Submitted by: Shawn Waldron
Victor Hagemann served in World War 1 with the United States Navy. The dates of service are: Known March 1918 - war's end?.
Victor L. Hagemann, World War I Veteran
Shared by John Hiltz to my class after we had researched our local monument that had his grandfathers name:
"I want to tell you some about my grandfather, Victor L. Hagemann. On the Merchantville Memorial, his name was misspelled and he is listed as Victor Hagerman. My grandmother told me that he was livid at the unveiling when he saw that his name was misspelled.
"When the United States entered the war, Victor was 20 years old and an accounting student at the University of Pennsylvania. He lived with his father and step-mother at 14 E. Walnut Avenue in Merchantville. He wanted to join the Navy before he was drafted. He considered being drafted before he could enlist as a sign of dishonor. However, in those days you were not considered to be an adult until you turned 21, so join the Navy, he had to have his parents sign a permission form. His father, Albert C. Hagemann refused to sign. Victor joined anyway, lying about his age. When Albert found out, he went and brought Victor home.
"When Victor turned 21 in March, 1918, he was finally able to join the Navy on his own. He then packed all of his belongings into a trunk, then took the trunk to his girlfriend’s house. His girlfriend, Frances Reinhart lived at 217 N. Centre Street. The trunk stayed on her back porch until Victor returned from the war. Victor then wrote a note to his parents, left the note on his bed, and then left home to report to the Navy.
"Originally, Victor was assigned to a ship that was to sail to Russia. Before the ship sailed, he contracted diphtheria and almost died. He was too sick to sail and the ship left without him. When he recovered, he was assigned to the USS Pittsburg which sailed to South America. I have included in this email a picture of Victor and Frances from right before he left with his ship. There is also a picture of Victor. These pictures were taken in the back yard of 217 N. Centre and are digital scans off of large format negatives. You can see that Victor was very thin from his bout of diphtheria. Victor was a yeoman on the Pittsburg. I have included a picture of him with some of his shipmates in his ship’s office. Victor is on the left. This picture is a digital scan from one of his prints.

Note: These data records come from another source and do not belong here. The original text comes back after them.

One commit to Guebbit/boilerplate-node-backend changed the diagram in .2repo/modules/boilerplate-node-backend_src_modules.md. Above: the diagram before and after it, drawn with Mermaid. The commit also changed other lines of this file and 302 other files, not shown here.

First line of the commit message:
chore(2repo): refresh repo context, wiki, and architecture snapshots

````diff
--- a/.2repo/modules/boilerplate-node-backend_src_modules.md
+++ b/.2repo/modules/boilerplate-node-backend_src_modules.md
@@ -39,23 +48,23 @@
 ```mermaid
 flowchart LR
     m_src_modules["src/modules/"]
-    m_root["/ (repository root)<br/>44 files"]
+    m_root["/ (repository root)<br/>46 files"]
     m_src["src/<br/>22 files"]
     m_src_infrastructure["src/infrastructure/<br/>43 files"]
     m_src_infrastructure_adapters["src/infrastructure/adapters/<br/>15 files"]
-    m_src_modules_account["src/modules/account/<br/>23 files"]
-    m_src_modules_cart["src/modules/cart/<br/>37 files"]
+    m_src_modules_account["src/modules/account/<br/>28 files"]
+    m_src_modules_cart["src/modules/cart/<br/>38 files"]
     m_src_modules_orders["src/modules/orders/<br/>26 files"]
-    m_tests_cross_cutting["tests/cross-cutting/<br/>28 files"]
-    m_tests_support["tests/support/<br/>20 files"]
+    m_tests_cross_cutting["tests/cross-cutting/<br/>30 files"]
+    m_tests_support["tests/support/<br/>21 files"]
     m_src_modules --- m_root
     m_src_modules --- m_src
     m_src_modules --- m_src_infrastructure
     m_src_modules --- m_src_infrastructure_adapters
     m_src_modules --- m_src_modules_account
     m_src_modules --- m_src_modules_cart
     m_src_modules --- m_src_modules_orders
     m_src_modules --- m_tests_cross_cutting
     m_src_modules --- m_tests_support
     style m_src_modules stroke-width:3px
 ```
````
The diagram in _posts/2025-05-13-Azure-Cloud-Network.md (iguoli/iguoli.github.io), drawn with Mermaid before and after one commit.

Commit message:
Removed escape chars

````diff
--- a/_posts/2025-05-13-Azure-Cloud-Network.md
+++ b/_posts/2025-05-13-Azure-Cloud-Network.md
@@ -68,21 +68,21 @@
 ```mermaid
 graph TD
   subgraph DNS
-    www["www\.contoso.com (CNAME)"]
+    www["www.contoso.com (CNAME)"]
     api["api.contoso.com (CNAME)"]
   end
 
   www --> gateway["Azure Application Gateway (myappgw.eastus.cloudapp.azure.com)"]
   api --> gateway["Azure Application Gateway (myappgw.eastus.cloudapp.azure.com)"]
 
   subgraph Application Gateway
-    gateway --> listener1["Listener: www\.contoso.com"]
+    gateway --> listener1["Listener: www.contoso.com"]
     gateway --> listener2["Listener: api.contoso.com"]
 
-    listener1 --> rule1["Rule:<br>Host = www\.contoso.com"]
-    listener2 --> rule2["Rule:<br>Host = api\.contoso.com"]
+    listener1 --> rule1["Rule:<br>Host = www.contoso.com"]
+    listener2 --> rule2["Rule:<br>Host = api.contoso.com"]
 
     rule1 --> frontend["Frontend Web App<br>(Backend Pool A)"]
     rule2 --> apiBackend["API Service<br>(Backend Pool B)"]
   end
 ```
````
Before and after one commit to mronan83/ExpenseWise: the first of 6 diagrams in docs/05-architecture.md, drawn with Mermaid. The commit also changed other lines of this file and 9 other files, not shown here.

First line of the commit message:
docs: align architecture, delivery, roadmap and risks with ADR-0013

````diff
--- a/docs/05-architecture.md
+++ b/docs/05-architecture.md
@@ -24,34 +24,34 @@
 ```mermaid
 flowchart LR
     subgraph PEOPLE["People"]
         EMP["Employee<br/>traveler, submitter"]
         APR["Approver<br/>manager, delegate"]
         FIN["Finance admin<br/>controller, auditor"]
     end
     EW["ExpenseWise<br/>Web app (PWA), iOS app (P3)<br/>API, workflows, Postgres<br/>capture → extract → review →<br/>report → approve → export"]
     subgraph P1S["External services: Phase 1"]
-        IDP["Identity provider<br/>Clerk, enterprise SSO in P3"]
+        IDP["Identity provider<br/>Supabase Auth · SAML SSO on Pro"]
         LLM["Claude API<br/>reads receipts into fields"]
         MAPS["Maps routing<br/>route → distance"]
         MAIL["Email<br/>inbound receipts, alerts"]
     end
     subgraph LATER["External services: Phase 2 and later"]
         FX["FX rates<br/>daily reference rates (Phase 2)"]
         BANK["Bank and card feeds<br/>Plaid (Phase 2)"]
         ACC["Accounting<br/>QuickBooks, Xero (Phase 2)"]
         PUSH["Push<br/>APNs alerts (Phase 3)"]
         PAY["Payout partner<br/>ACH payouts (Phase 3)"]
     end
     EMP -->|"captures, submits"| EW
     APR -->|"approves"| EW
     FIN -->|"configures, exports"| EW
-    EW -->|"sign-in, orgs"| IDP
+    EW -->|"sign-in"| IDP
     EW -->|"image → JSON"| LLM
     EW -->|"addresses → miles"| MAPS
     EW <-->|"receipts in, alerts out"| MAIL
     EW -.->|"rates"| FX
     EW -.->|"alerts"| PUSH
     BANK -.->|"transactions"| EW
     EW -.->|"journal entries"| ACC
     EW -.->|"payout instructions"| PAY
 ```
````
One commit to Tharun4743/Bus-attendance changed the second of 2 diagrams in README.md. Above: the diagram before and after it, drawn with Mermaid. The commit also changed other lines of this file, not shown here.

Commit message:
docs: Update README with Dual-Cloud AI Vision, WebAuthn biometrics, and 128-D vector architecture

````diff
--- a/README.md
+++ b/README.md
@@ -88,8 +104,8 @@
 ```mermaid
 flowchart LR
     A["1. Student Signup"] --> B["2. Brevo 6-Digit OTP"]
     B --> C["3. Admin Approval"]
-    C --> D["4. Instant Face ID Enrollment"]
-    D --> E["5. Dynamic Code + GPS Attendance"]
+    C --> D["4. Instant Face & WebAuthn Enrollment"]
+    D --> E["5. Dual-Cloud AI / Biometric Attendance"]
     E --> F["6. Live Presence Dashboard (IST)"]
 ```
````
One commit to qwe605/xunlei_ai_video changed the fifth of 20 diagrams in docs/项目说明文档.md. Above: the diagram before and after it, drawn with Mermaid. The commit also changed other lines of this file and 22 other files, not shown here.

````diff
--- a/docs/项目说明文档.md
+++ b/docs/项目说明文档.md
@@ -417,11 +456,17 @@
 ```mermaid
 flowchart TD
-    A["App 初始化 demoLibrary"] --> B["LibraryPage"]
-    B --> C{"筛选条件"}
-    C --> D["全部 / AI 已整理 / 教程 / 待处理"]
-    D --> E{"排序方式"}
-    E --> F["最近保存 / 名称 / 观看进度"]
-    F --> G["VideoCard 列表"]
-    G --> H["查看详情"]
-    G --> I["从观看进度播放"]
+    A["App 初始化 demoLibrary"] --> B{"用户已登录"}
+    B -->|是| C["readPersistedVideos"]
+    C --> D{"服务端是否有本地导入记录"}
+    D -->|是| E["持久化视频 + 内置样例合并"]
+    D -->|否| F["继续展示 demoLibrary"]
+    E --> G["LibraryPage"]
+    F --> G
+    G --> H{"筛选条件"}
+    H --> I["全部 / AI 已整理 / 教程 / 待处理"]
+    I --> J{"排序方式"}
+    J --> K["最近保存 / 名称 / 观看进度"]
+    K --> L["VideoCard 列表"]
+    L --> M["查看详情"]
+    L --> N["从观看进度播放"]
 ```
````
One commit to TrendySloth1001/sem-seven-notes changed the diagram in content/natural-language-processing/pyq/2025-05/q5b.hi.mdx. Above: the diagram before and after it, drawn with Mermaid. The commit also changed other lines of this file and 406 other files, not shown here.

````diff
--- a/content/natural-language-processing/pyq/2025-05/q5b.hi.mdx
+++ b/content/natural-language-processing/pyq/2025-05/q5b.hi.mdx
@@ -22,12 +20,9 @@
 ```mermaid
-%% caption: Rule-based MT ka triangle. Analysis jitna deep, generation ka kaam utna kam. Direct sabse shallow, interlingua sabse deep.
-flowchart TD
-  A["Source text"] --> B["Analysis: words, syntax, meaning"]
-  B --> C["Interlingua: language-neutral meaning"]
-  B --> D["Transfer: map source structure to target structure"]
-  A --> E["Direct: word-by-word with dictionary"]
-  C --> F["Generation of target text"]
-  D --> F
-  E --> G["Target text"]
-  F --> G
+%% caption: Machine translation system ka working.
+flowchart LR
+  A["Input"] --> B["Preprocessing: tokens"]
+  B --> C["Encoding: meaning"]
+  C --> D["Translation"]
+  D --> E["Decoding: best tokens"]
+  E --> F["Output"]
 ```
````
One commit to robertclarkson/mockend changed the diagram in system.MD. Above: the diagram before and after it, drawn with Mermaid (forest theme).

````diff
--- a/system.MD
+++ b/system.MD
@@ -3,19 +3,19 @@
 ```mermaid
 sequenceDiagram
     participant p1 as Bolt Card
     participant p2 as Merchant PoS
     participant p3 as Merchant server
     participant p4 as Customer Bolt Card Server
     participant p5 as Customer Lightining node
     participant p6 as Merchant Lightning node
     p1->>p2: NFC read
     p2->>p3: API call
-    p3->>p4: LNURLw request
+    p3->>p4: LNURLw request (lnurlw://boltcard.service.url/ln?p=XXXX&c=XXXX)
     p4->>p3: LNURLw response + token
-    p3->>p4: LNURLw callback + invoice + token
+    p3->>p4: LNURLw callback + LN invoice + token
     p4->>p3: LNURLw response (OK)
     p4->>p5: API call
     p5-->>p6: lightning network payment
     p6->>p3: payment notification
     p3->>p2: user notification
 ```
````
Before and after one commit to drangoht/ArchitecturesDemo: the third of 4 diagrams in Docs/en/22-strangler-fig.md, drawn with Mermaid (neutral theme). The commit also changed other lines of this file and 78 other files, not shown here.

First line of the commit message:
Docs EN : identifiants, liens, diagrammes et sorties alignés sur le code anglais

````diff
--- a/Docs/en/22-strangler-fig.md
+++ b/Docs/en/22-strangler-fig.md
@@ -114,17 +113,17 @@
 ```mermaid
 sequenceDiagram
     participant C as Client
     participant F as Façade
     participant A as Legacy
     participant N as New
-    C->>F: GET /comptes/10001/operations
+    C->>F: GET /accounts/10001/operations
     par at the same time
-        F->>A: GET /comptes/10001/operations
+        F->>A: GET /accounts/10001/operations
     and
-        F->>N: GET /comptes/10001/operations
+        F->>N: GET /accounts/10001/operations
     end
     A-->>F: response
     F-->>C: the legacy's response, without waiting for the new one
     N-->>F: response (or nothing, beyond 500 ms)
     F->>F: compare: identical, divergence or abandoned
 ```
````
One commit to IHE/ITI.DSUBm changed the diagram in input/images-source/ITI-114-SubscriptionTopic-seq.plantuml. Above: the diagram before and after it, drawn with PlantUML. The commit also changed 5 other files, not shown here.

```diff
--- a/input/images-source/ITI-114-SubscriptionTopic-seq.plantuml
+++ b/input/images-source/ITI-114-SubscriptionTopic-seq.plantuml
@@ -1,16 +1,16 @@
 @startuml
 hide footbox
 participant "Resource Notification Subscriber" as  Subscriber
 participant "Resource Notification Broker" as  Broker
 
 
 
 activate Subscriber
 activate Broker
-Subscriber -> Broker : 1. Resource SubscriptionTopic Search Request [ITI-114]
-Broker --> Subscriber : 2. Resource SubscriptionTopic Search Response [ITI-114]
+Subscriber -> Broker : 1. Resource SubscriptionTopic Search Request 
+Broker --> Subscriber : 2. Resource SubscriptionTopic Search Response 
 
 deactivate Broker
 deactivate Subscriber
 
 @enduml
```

"After the war, there was a possibility that Victor could have attended the Naval Academy. Frances did not want to be married to a naval officer who would be out to sea for much of the year, so Victor did not pursue this. Instead, he married Frances in 1920 and went to work as a flour broker in Philadelphia with her father. Frances and Victor had two daughters, Virginia who was born in 1921 and Ruth, my mother, who was born in 1924. The flour business failed during the Great Depression.
"During the 1920s and early 30s, the family lived in several houses in Merchantville and nearby Pennsauken. In the 1930s, they moved into 217 N. Centre St. after Frances’s parents died. They stayed there until after World War II. After Pearl Harbor, Victor tried to reenlist in the Navy, but was rejected because he was too old. He then found an office job at the Philadelphia Navel Yard. He was able to be part of the war effort and be close to ships. After World War II, he went to work as an accountant at RCA, which was a major employer in Camden in those days.
"Victor died of stomach cancer in January, 1962, just short of his 65th birthday. His final home was at 16 Morris St. Frances lived until 1979. They are both buried in Beverly National Cemetery. My grandmother carefully stored his ROTC uniform from his time at the University of Pennsylvania, as well as one of his sailor uniforms. I still have those stored in the same cedar chest where my grandmother put them."